(About this exercise) For each line below that contains the word "Submit", return that line.

[[ Data listing, beginning ]]

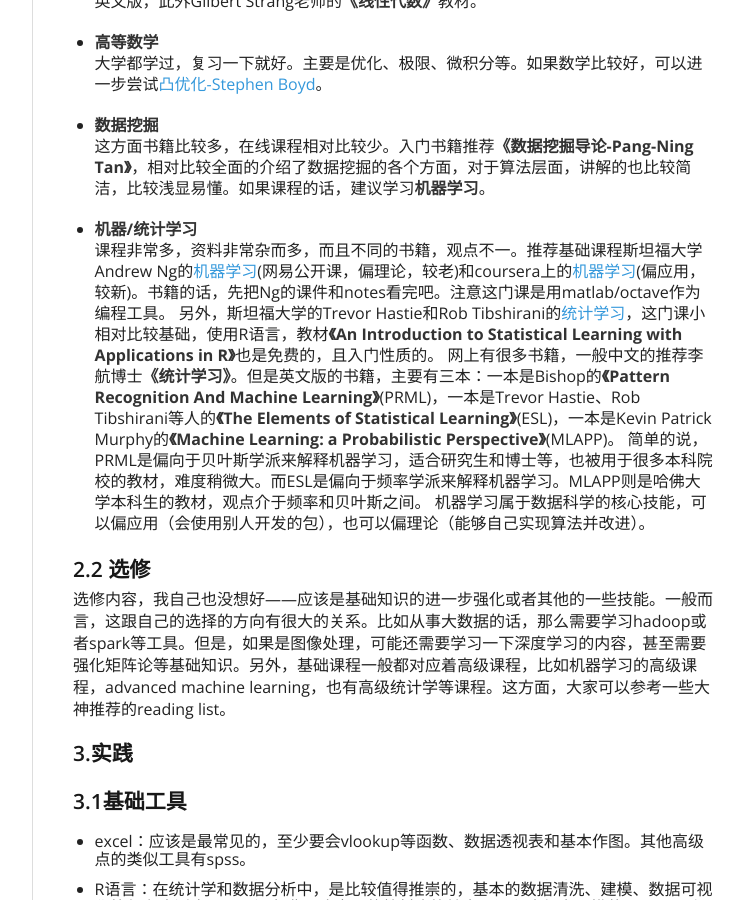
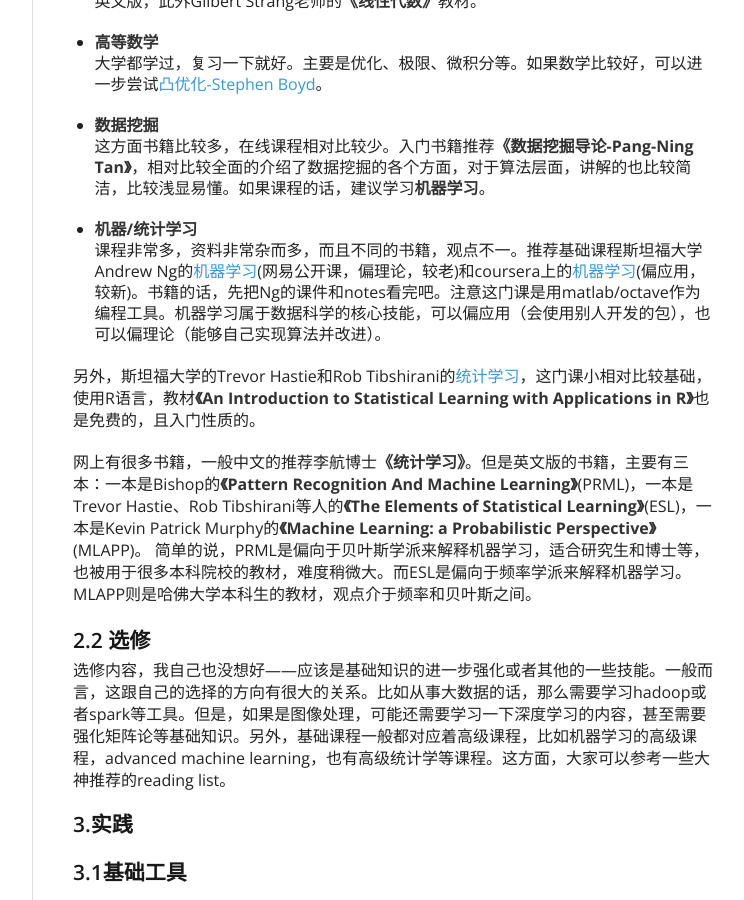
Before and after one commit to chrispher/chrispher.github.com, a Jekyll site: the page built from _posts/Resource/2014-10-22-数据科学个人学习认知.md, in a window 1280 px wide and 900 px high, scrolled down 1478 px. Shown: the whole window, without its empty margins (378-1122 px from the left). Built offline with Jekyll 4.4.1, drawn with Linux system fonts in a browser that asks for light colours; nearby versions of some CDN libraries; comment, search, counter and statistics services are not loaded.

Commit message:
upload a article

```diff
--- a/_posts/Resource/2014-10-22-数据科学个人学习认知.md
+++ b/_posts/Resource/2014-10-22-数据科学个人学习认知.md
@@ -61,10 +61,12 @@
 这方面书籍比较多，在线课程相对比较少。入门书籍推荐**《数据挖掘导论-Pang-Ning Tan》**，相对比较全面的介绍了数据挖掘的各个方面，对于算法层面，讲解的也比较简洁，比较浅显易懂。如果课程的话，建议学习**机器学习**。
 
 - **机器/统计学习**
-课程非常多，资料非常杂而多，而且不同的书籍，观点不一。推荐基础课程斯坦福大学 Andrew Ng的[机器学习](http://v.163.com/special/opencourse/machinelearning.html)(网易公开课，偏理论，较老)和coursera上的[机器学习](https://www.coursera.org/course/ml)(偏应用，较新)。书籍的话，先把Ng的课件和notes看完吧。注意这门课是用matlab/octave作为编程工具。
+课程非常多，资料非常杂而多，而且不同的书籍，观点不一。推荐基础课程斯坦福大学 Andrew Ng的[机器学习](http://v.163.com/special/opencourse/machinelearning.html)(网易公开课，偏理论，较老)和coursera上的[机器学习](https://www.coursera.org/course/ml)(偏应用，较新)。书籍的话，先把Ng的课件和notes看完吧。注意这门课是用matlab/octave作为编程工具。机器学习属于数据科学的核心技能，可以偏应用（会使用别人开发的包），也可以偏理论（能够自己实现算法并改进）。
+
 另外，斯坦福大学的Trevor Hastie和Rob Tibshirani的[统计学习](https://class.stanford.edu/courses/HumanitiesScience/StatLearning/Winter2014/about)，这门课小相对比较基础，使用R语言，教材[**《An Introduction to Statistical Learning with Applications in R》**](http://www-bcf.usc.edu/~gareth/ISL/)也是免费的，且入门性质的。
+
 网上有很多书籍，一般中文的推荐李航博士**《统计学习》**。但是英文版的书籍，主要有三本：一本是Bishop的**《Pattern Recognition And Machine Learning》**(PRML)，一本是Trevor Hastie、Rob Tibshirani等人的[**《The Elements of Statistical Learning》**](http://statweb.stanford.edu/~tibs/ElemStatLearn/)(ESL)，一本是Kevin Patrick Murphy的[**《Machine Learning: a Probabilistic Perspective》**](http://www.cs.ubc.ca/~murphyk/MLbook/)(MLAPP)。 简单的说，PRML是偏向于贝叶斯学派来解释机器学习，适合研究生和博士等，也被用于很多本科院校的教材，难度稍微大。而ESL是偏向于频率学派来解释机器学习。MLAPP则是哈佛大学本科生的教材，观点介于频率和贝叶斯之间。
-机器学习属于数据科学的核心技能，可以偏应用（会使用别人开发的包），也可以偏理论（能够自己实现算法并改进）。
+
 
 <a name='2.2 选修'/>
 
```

[[ Data listing, end ]]
[[ Data listing, beginning ]]

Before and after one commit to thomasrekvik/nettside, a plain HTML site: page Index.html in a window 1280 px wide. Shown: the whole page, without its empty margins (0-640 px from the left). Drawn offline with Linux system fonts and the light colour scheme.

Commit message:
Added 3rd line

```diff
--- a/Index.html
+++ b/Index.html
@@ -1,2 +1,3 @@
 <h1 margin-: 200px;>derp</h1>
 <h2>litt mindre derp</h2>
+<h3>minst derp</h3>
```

[[ Data listing, end ]]
[[ Data listing, beginning ]]

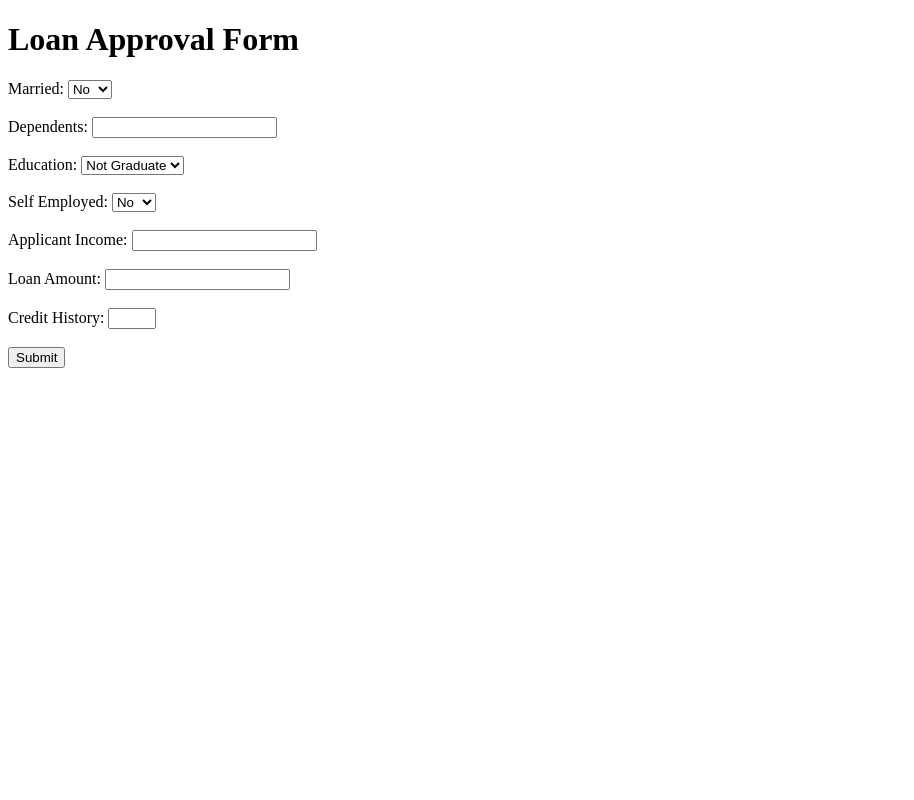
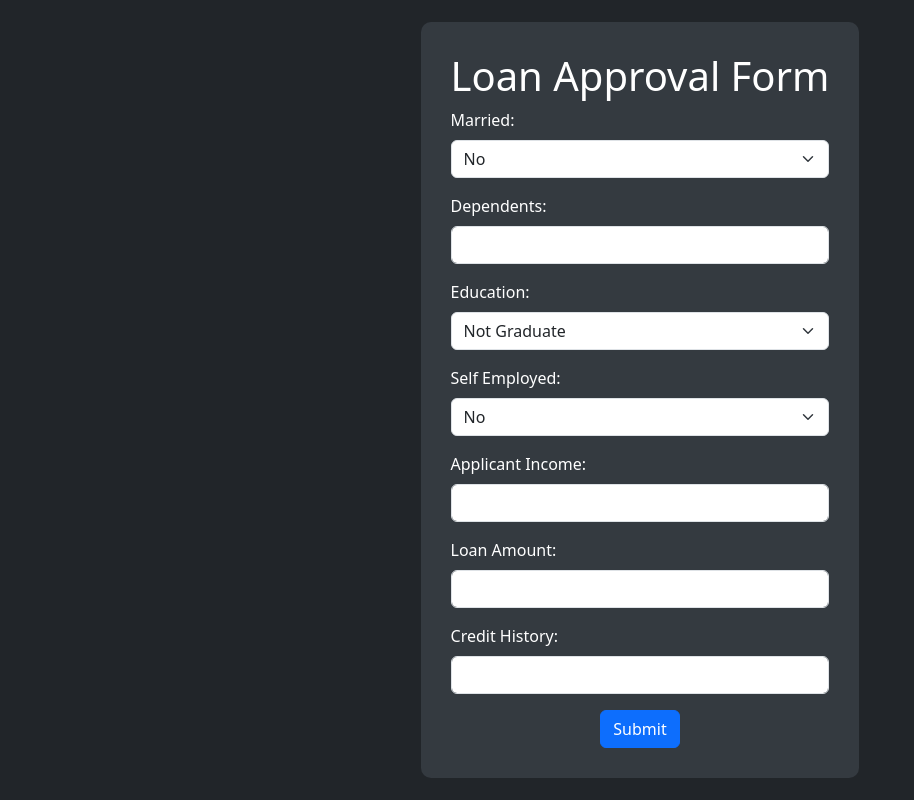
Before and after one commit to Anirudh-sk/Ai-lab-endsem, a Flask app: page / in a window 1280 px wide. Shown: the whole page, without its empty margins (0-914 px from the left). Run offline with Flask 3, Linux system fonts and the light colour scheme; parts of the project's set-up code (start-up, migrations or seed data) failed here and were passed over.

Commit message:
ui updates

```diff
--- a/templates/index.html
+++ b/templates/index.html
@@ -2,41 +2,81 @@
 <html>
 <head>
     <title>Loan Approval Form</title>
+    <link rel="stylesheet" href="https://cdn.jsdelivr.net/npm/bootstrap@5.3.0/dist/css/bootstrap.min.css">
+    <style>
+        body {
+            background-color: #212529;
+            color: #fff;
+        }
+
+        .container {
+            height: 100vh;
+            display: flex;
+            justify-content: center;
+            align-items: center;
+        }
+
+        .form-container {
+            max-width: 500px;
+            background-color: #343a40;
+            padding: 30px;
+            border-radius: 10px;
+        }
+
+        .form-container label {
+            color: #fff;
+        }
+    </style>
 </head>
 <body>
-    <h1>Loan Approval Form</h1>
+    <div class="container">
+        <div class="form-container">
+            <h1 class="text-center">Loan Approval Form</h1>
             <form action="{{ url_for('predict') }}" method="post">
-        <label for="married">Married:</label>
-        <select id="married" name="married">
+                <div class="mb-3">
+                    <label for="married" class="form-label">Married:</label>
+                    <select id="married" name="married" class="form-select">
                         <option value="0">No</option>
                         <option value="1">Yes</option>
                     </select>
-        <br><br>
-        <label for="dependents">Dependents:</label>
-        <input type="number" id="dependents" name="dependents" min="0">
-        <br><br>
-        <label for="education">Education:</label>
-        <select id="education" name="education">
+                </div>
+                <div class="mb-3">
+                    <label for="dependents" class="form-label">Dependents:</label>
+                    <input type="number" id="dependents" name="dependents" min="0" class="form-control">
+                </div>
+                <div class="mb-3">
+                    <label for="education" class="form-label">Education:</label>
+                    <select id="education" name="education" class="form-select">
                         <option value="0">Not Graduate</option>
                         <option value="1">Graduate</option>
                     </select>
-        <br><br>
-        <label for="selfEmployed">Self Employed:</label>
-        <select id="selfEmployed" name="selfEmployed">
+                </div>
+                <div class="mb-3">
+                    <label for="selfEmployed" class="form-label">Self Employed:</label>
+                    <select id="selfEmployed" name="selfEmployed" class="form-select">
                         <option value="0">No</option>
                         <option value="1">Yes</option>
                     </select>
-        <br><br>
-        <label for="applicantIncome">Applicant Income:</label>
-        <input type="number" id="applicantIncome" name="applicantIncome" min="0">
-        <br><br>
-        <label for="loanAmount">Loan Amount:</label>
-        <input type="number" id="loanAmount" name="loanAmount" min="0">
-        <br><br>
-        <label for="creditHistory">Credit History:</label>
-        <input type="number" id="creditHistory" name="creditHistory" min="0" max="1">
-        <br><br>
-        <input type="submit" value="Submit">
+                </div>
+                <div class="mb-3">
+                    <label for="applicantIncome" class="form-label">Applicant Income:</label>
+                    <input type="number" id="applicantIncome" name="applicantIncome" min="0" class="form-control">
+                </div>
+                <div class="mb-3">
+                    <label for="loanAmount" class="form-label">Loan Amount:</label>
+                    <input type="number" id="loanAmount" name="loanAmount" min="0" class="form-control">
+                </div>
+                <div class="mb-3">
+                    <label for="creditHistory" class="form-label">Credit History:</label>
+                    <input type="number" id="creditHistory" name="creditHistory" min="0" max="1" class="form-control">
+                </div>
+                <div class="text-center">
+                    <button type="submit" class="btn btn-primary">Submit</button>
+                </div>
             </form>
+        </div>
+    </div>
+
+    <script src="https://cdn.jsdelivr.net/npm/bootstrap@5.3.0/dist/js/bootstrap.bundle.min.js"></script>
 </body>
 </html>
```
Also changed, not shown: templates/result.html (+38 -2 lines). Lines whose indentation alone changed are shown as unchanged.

[[ Data listing, end ]]

(Output of the task)
-        <input type="submit" value="Submit">
+                    <button type="submit" class="btn btn-primary">Submit</button>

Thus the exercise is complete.